    I hope today is better for you! Love Deb

  5. Dan - I feel so close to you and your experience because I have had similar ones. I could totally relate to your having to resort to the Taco Bell dinner for the boys (been there too many times to count) and your desire to have your mate at home minding the simmering stove while you're out and about in a crazy whirl!

    I largely avoided days like yours because I became fanatical and manic about trying to plan for any and every contingency that could ever occur - what if I lock the keys in the car or lock myself out of the house? what if the van breaks down on the way to taking one of the boys to their travel baseball games 35 miles away? and so on. But the end result has been very damaging - it has been a stressful and very uptight last few years. In a way, I wish I'd stopped worrying so much about what could happen and just let the days unfold. As you did, I would have faced whatever demons popped up. I used to tell myself that after facing my husband's death, there's not much I can't handle.

    In the end, you and the kids all survived and made it through. The boys got Taco Bell which they probably enjoyed (I love it because I can fill up my two pretty inexpensively!). It was a total bear of a day and I know it was not enjoyable getting through. But there may be some stories that come of it along the lines of "Remember that rainy day when Dad couldn't get into his car and he had to walk to the school to take the bus..." Also, you showed your kids how to manage an unexpected situation.

    Thanks for always sharing your days be they good ones or more challenging. Indulge yourself with a glass of wine or small treat of some sort. The weekend is coming and by the way you did a terrific job getting through the mini key crisis!

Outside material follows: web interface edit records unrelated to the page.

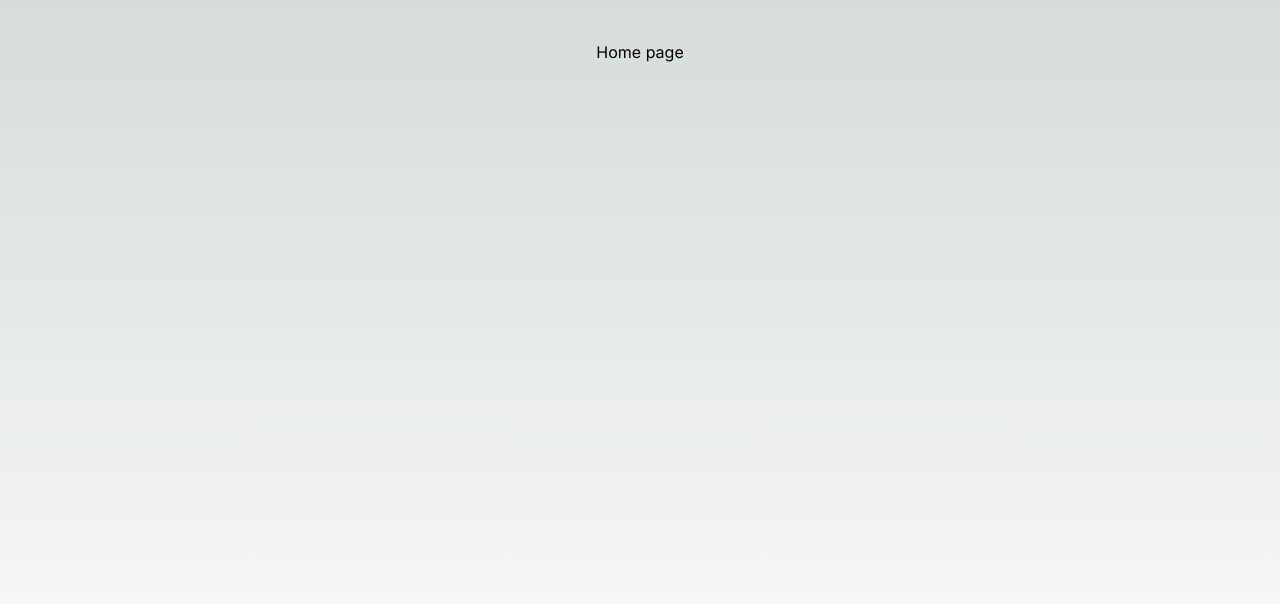
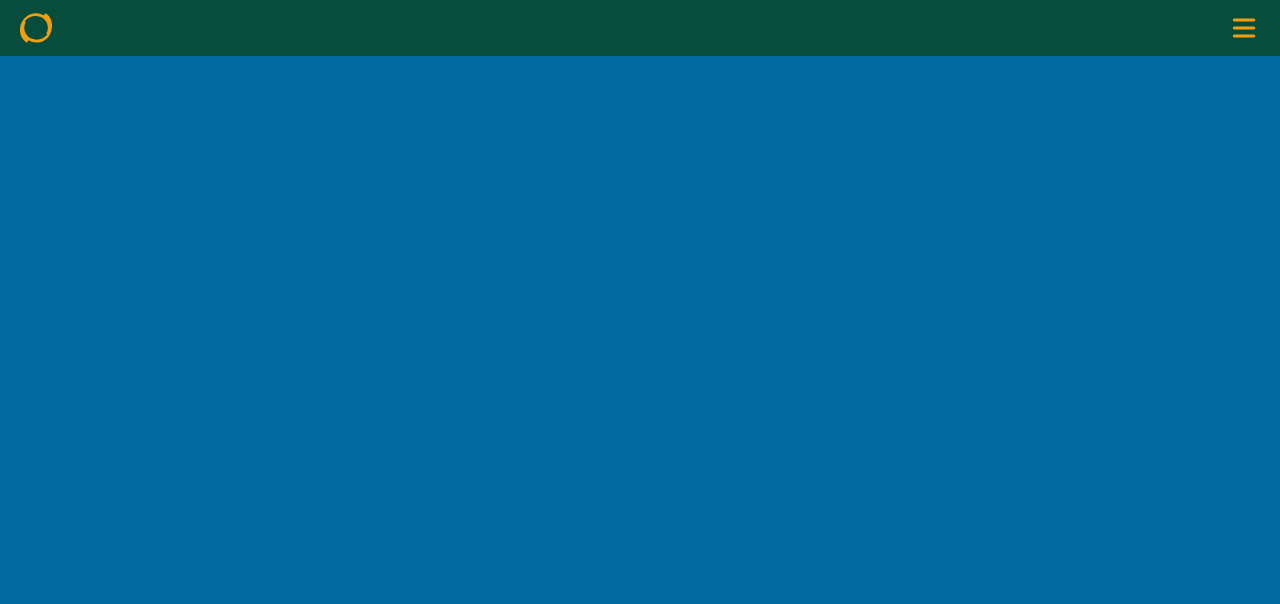
Before and after one commit to abebediye/push.it, a Next.js app: page / in a window 1280 px wide. Shown: the top 604 px of the page. Built offline with nearby package versions, Linux system fonts and the light colour scheme.

Commit message:
added toggled side menu to appbar

```diff
--- a/src/app/layout.tsx
+++ b/src/app/layout.tsx
@@ -1,6 +1,7 @@
-import './globals.css'
+import AppBar from '@components/Appbar'
 import type { Metadata } from 'next'
 import { Inter } from 'next/font/google'
+import './globals.css'
 
 const inter = Inter({ subsets: ['latin'] })
 
@@ -16,7 +17,10 @@ export default function RootLayout({
 }) {
   return (
     <html lang="en">
-      <body className={inter.className}>{children}</body>
+      <body className={inter.className}>
+        <AppBar />
+        {children}
+      </body>
     </html>
   )
 }
--- a/src/app/page.tsx
+++ b/src/app/page.tsx
@@ -1,7 +1,7 @@
 
 export default function Home() {
   return (
-    <main className="flex min-h-screen flex-col items-center  p-10">
+    <main className="min-h-[calc(100vh-56px)] bg-slate-900 p-5">
       Home page
     </main>
   )
--- a/src/components/Appbar/index.tsx
+++ b/src/components/Appbar/index.tsx
@@ -1,25 +1,26 @@
 'use client'
-import React from 'react'
-import { HiMenu } from 'react-icons/hi'
+import { useState } from 'react'
+import { HiMenu, HiX } from 'react-icons/hi'
 import { SiPerforce } from 'react-icons/si'
 
 const AppBar = () => {
-    const [showMenu, setShowMenu] = React.useState<boolean>(false)
-
-
-    const handleMenduToggle = (event: React.MouseEvent<HTMLButtonElement, MouseEvent>): void => {
-        console.log("button clicked before", showMenu)
-        setShowMenu(prev => !prev)
-        console.log("button clicked after", showMenu)
+    const [showMenu, setShowMenu] = useState<boolean>(false)
+    const handleSetShowMenuToggled = () => {
+        setShowMenu(prevState => !prevState)
     }
 
     return (
-        <nav data-testid={'appbar'}>
-            <SiPerforce data-testid={'logo'} size={32} />
-            <button data-testid={'showMenuToggleButton'} onClick={handleMenduToggle}>
-                <HiMenu size={32} />
-            </button>
-        </nav>
+        <main className='relative text-amber-500 bg-emerald-900'>
+            <nav data-testid={'appbar'} className={'flex justify-between items-center px-5 py-3 '}>
+                <SiPerforce data-testid={'logo'} size={32} />
+                <button data-testid={'showMenuToggleButton'} onClick={handleSetShowMenuToggled}>
+                    {showMenu ? <HiX size={32} /> : <HiMenu size={32} />}
+                </button>
+            </nav>
+
+            <menu className={'absolute right-0 z-10 bg-sky-700 w-full transition-[width] ease-in h-[calc(100vh-56px)] ' + `${showMenu ? 'w-[100vw]' : 'w-0'}`}>
+            </menu>
+        </main>
     )
 }
 export default AppBar
```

  6. That last paragraph about the angel of grief was really good. I can understand that, as I feel it too.